■ **GOAL OF THE EXERCISE**
From the listing below, extract every line in which the word "empty" appears.

■ **MATERIAL SUPPLIED**

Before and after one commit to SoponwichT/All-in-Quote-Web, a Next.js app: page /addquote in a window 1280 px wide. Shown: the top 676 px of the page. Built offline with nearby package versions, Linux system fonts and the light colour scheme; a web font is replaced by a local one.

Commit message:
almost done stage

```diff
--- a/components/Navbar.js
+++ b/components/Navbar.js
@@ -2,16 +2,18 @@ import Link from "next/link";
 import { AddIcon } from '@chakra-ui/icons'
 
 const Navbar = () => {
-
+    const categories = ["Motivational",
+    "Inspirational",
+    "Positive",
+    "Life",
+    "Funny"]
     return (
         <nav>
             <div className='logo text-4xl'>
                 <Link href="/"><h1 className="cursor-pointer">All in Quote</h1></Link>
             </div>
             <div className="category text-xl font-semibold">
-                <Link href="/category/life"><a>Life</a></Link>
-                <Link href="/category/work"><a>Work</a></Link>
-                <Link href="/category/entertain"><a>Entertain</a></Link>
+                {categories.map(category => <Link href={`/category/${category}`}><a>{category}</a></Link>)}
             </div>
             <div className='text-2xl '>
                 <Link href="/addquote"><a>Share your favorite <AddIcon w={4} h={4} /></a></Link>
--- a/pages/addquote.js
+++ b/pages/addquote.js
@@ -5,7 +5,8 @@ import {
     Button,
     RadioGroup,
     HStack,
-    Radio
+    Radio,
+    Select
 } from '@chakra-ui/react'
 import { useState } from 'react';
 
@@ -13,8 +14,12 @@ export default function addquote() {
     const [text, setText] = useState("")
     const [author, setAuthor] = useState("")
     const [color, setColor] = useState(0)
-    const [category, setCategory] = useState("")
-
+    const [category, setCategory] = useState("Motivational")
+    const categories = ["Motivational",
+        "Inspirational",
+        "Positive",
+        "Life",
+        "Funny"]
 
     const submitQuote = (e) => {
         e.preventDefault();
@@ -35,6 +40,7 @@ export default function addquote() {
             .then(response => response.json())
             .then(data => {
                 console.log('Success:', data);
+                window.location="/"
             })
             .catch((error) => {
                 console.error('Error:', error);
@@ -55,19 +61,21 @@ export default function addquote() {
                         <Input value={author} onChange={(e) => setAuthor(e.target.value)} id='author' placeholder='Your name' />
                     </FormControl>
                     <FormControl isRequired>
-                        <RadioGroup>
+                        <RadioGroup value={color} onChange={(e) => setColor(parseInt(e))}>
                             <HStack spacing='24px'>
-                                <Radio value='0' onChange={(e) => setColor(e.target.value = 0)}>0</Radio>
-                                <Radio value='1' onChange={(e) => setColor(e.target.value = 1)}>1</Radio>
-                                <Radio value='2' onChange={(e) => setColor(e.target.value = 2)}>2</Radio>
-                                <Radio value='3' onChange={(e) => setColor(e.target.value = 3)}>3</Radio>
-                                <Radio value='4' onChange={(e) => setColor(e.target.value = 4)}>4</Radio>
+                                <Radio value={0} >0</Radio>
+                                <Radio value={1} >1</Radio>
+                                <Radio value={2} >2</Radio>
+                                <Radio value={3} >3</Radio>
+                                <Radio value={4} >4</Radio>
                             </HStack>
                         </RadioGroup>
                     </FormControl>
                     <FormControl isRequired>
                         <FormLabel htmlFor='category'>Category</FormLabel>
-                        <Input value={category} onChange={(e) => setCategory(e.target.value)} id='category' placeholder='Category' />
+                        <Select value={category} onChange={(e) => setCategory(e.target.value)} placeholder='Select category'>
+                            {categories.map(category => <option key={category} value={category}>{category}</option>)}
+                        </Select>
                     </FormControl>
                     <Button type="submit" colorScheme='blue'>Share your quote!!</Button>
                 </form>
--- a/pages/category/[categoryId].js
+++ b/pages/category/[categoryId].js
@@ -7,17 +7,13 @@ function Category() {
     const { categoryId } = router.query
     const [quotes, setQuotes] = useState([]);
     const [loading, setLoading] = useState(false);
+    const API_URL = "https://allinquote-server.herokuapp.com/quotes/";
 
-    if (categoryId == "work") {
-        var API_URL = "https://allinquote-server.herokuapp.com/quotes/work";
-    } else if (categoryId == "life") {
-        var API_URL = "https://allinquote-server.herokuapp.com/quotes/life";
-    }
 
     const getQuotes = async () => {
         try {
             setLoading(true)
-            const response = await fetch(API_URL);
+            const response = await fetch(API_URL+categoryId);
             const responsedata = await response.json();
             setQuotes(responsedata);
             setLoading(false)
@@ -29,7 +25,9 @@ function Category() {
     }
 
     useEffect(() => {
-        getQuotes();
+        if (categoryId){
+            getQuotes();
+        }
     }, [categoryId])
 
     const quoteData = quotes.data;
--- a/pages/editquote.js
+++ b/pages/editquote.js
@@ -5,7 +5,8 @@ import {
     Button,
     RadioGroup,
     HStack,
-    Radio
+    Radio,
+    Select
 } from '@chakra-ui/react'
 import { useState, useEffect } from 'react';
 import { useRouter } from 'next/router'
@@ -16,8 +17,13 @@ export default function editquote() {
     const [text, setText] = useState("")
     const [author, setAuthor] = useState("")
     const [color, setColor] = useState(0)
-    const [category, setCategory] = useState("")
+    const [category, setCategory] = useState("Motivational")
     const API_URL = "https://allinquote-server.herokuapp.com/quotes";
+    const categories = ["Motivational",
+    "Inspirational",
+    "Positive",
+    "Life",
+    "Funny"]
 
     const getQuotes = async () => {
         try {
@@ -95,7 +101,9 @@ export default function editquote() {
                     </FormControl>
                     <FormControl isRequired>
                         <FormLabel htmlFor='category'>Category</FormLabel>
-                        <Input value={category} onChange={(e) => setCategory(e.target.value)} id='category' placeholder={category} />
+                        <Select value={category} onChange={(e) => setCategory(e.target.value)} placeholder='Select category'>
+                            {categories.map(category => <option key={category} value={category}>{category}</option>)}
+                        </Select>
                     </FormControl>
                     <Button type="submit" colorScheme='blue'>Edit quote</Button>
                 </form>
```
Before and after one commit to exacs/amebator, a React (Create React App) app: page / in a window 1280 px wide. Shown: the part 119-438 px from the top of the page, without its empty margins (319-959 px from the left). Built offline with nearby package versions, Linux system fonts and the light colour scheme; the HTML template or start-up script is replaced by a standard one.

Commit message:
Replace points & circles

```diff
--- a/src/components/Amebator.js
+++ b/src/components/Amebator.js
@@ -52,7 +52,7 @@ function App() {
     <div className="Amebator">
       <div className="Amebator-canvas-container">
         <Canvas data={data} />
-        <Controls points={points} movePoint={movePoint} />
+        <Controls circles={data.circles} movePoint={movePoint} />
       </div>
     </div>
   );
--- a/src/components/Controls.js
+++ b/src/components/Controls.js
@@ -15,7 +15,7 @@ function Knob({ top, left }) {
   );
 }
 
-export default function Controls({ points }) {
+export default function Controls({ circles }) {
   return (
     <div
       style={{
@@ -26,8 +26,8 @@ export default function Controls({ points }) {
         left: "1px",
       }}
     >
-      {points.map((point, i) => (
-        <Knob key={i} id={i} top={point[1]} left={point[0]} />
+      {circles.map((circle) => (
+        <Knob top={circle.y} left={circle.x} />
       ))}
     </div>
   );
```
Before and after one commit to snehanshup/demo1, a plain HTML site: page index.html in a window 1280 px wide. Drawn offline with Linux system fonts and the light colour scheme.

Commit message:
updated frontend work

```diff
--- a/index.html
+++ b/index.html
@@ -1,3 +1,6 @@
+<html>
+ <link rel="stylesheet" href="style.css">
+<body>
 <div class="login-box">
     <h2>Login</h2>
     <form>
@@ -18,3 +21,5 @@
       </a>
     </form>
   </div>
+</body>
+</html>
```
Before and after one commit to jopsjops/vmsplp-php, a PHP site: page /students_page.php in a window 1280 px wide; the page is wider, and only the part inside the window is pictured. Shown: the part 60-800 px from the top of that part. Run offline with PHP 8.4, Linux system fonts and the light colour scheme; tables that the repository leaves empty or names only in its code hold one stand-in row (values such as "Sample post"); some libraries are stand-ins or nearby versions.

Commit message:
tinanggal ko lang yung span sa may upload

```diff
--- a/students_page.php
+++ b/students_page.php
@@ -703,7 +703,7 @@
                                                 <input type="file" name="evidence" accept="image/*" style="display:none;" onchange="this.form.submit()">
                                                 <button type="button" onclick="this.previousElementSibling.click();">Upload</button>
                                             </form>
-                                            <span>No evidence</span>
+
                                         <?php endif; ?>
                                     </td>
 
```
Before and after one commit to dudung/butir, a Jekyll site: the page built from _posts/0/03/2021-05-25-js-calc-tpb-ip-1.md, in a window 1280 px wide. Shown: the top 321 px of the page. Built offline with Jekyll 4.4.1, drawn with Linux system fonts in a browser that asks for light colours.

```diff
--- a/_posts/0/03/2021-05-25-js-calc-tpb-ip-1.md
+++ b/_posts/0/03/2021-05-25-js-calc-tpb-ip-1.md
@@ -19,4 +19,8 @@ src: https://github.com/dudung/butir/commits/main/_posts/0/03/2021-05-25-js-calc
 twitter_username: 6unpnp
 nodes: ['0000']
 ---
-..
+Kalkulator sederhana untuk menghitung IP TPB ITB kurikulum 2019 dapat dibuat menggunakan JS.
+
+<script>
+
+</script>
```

■ **EXERCISE RESULT**
Before and after one commit to exacs/amebator, a React (Create React App) app: page / in a window 1280 px wide. Shown: the part 119-438 px from the top of the page, without its empty margins (319-959 px from the left). Built offline with nearby package versions, Linux system fonts and the light colour scheme; the HTML template or start-up script is replaced by a standard one.
Before and after one commit to jopsjops/vmsplp-php, a PHP site: page /students_page.php in a window 1280 px wide; the page is wider, and only the part inside the window is pictured. Shown: the part 60-800 px from the top of that part. Run offline with PHP 8.4, Linux system fonts and the light colour scheme; tables that the repository leaves empty or names only in its code hold one stand-in row (values such as "Sample post"); some libraries are stand-ins or nearby versions.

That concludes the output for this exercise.